With no set support for 2017, Hoeft quickly worked to build some sort of program with the Fasthouse brand for his rookie season in Supercross. "I had talked to Kenny Alexander [Fasthouse owner] about doing something for Supercross, just for the West Coast, but with the budget and how much it would have cost, it was too expensive to go racing that soon," Hoeft says. Later came an opportunity with the newly formed IB Corp/Ryno Power Racing team, but things did not pan out for the full season. "I tested with them in December, right before the start of the season. They told me that they didn't have the budget for another rider, but halfway through one rider [Martin Castelo] got sent back to Ecuador, so they called me again."

Hoeft lined up at four rounds of the 250 West Coast region of the 2017 Monster Energy Supercross Series, with a 10th-place finish at Seattle being the highlight of the run, remarkable results for the limited time the rider, team, and trainer Ryan Hughes were able to put in prior to the first gate drop. "I thought that I was going to do better near the end of the season, but I had a couple of falls that screwed me up. It was a great rookie season even though I came in a few rounds late," Hoeft shares. "I think Ryan Hughes was the reason I picked up Supercross and progressed through each round. He is an awesome, trainer and everything we did helped tremendously. I had the time of my life riding with them for Supercross."
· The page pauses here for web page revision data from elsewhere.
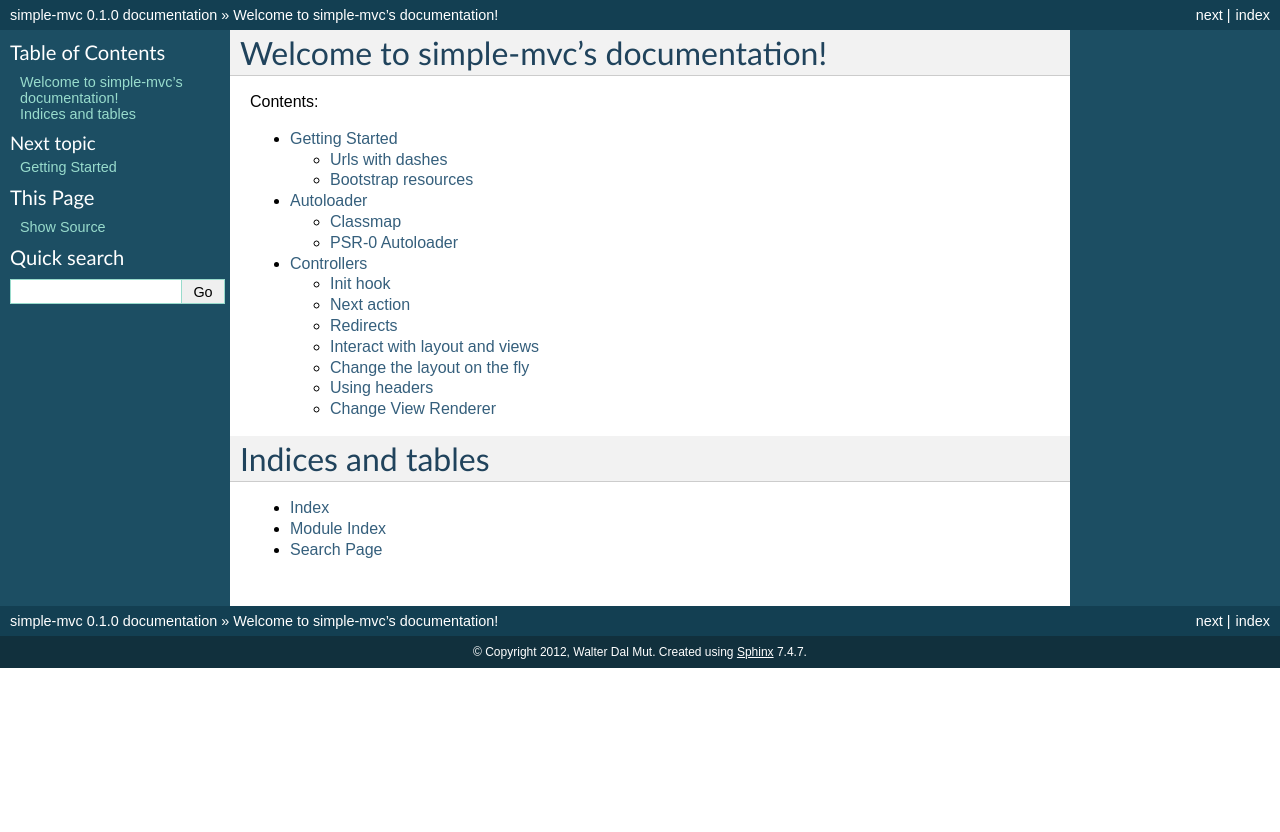
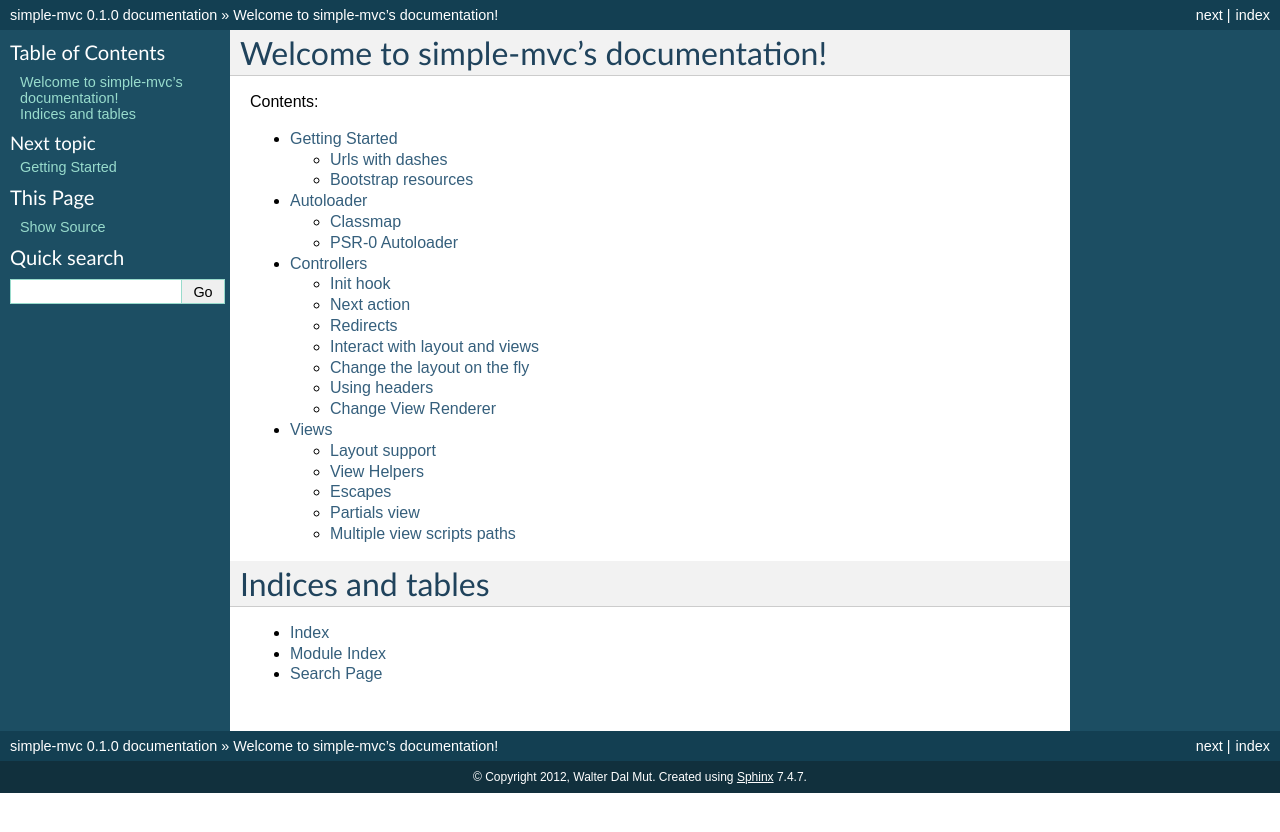
Before and after one commit to wdalmut/simple-mvc, a Sphinx documentation site: the page built from docs/index.rst, in a window 1280 px wide. Shown: the top 832 px of the page. Built offline with Sphinx 7.4.7, drawn with Linux system fonts in a browser that asks for light colours; some of the changed lines change nothing that is shown.

Commit message:
added view docs

```diff
--- a/docs/index.rst
+++ b/docs/index.rst
@@ -14,6 +14,7 @@ Contents:
    getting-started
    autoloader
    controllers
+   views
 
 
 Indices and tables
--- /dev/null
+++ b/docs/views.rst
@@ -0,0 +1,235 @@
+Views
+=====
+
+The framework starts without view system. For add view support
+you have to add `view` at bootstrap.
+
+.. code-block:: php
+    :linenos:
+
+    <?php
+
+    $app = new Application();
+    $app->bootstrap('view', function(){
+        $view = new View();
+        $view->addViewPath(__DIR__ . '/../views');
+
+        return $view;
+    });
+
+    $app->run();
+
+The framework append automatically to a controller the right
+view using controller and action name. Tipically you have to
+create a folder tree like this: ::
+
+    site
+     + public
+     + controllers
+     - views
+       - index
+         - index.phtml
+
+In this way the system load correctly the controller path and the view
+script.
+
+Layout support
+--------------
+
+The layout is handled as a simple view that wrap the controller view.
+
+You need to bootstrap it. The normal layout name is "layout.phtml"
+
+.. code-block:: php
+    :linenos:
+
+    <?php
+
+    $app->bootstrap('layout', function(){
+        $layout = new Layout();
+        $layout->addViewPath(__DIR__ . '/../layouts');
+
+        return $layout;
+    });
+
+You can change the layout script name using the setter.
+
+.. code-block:: php
+    :linenos:
+
+    <?php
+    $layout->setScriptName("base.phtml");
+
+View Helpers
+------------
+
+If you want to create view helpers during your view bootstrap
+add an helper closure.
+
+.. code-block:: php
+    :linenos:
+
+    <?php
+    $app->bootstrap('view', function(){
+        $view = new View();
+        $view->addViewPath(__DIR__ . '/../views');
+
+        $view->addHelper("now", function(){
+            return date("d-m-Y");
+        });
+
+        return $view;
+    });
+
+You can use it into you view as:
+
+.. code-block:: php
+    :linenos:
+
+    <?php echo $this->now()?>
+
+You can create helpers with many variables
+
+.. code-block:: php
+    :linenos:
+
+    <?php
+    $view->addHelper("sayHello", function($name){
+        return "Hello {$name}";
+    });
+
+View system is based using the prototype pattern all of your
+helpers attached at bootstrap time existing into all of your
+real views.
+
+You can add view helpers into your controller but you can
+interact only with your dedicated and prototyped instance. The
+helper doesn't exists into other views
+
+.. code-block:: php
+    :linenos:
+
+    <?php
+    public function indexAction()
+    {
+        // Only into this controller view!
+        $this->view->addHelper("tmp", function(){return "tmp";});
+    }
+
+Share view helpers
+~~~~~~~~~~~~~~~~~~
+
+View helpers are automatically shared with layout. In this way
+you can creates global helpers during the bootstrap and interact with
+those helpers at action time.
+
+Pay attention that those helpers are copied. Use `static` scope for
+share variables.
+
+.. code-block:: php
+    :linenos:
+
+    <?php
+    $app->bootstrap("layout", function(){
+        $layout = new Layout();
+        $layout->addViewPath(__DIR__ . '/../layouts');
+
+
+        return $layout;
+    });
+
+    $app->bootstrap("view", function(){
+        $view = new View();
+        $view->addViewPath(__DIR__ . '/../views');
+
+        $view->addHelper("title", function($part = false){
+            static $parts = array();
+            static $delimiter = ' :: ';
+
+            return ($part === false) ? "<title>".implode($delimiter, $parts)."</title>" : $parts[] = $part;
+        });
+
+        return $view;
+    });
+
+From a view you can call the `title()` helper and it appends parts of you
+page title.
+
+Escapes
+-------
+
+Escape is a default view helper. You can escape variables using the
+`escape()` view helper.
+
+.. code-block:: php
+    :linenos:
+
+    <?php
+    $this->escape("Ciao -->"); // Ciao --&gt;
+
+Partials view
+-------------
+
+Partials view are useful for render section of your view separately. In
+`simple-mvc` partials are view helpers.
+
+.. code-block:: html
+    :linenos:
+
+    <!-- ctr/act.phtml -->
+    <div>
+        <div>
+            <?php echo $this->partial("/path/to/view.phtml", array('title' => $this->title));?>
+        </div>
+    </div>
+
+The partial view `/path/to/view.phtml` are located at `view` path.
+
+.. code-block:: php
+    :linenos:
+
+    <!-- /path/to/view.phtml -->
+    <p><?php echo $this->title; ?></p>
+
+Multiple view scripts paths
+---------------------------
+
+`simple-mvc` support multiple views scripts paths. In other words you can specify
+a single mount point `/path/to/views` after that you can add anther views script path,
+this mean that the `simple-mvc` search for a view previously into the second views path
+and if it is missing looks for that into the first paths. View paths are threated as
+a stack, the latest pushed is the first used.
+
+During your bootstrap add more view paths
+
+.. code-block:: php
+    :linenos:
+
+    $app->bootstrap('view', function(){
+        $view = new View();
+        $view->addViewPath(__DIR__ . '/../views');
+        $view->addViewPath(__DIR__ . '/../views-rewrite');
+
+        return $view;
+    });
+
+If you have a view named `name.phtml` into `views` folder and now you create the view
+named `name.phtml` into `views-rewrite` this one is used instead the original file in
+`views` folder.
+
+Partials and multiple view scripts paths
+~~~~~~~~~~~~~~~~~~~~~~~~~~~~~~~~~~~~~~~~
+
+***Partial views follow the rewrite path strategy***. If you add the partial
+view into a rewrite view folder, this view script is choosen instead
+the original partial script.
+
+.. code-block:: php
+    :linenos:
+
+    <?php echo $this->partial("my-helper.phtml", array('ciao' => 'hello'))?>
+
+If `my-helper.phtml` is found in a rewrite point this view is used instead
+the original view script.
+
+The end.
```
When Supercross wrapped up, Hoeft was again without a team, so he again went to work with Alexander and Fasthouse for a one-race deal. The duo decided to line up for the second round of the of 2017 Lucas Oil Pro Motocross Championship in the 450 class at Glen Helen aboard a competitive bike borrowed from Manny Gasper. "Everyone at the pit was stoked, and my dad came to the starting line with me, which was rad because we hadn't done that since I was 14," Hoeft says. "It was a little nerve-racking to line up with the best riders and that had my heart pumping. I felt like I rode really well, even if I was tentative in the first few laps. My endurance was good and everything thing seemed to work, and I was having fun." Hoeft battled with factory riders throughout the day to claim 11-14 moto scores and 14th overall for the day, a feat that surprised many in the pits.

For now, Hoeft is in search of some sort of support for 2018. His finishes through Supercross and Glen Helen reportedly have him on the radar for some teams, and it will be interesting to see if he lands somewhere for his sophomore season. "My goal is to be back on a factory team. That's what I've worked towards since coming back, but it's taking time," Hoeft says. "I like to have fun, but I put the work in to be in the best position that I can be. I'm getting older and more mature, which I think has a lot to do with it. I think that right now is my time and I'll keep going."

With support from 51FIFTY Energy Yamaha, Hoeft raced the 2017 Washougal MX round of the 2017 Lucas Oil Pro Motocross Championship and the 2017 TransWorld SLAM Pro Race, where he claimed a moto win and finished third overall.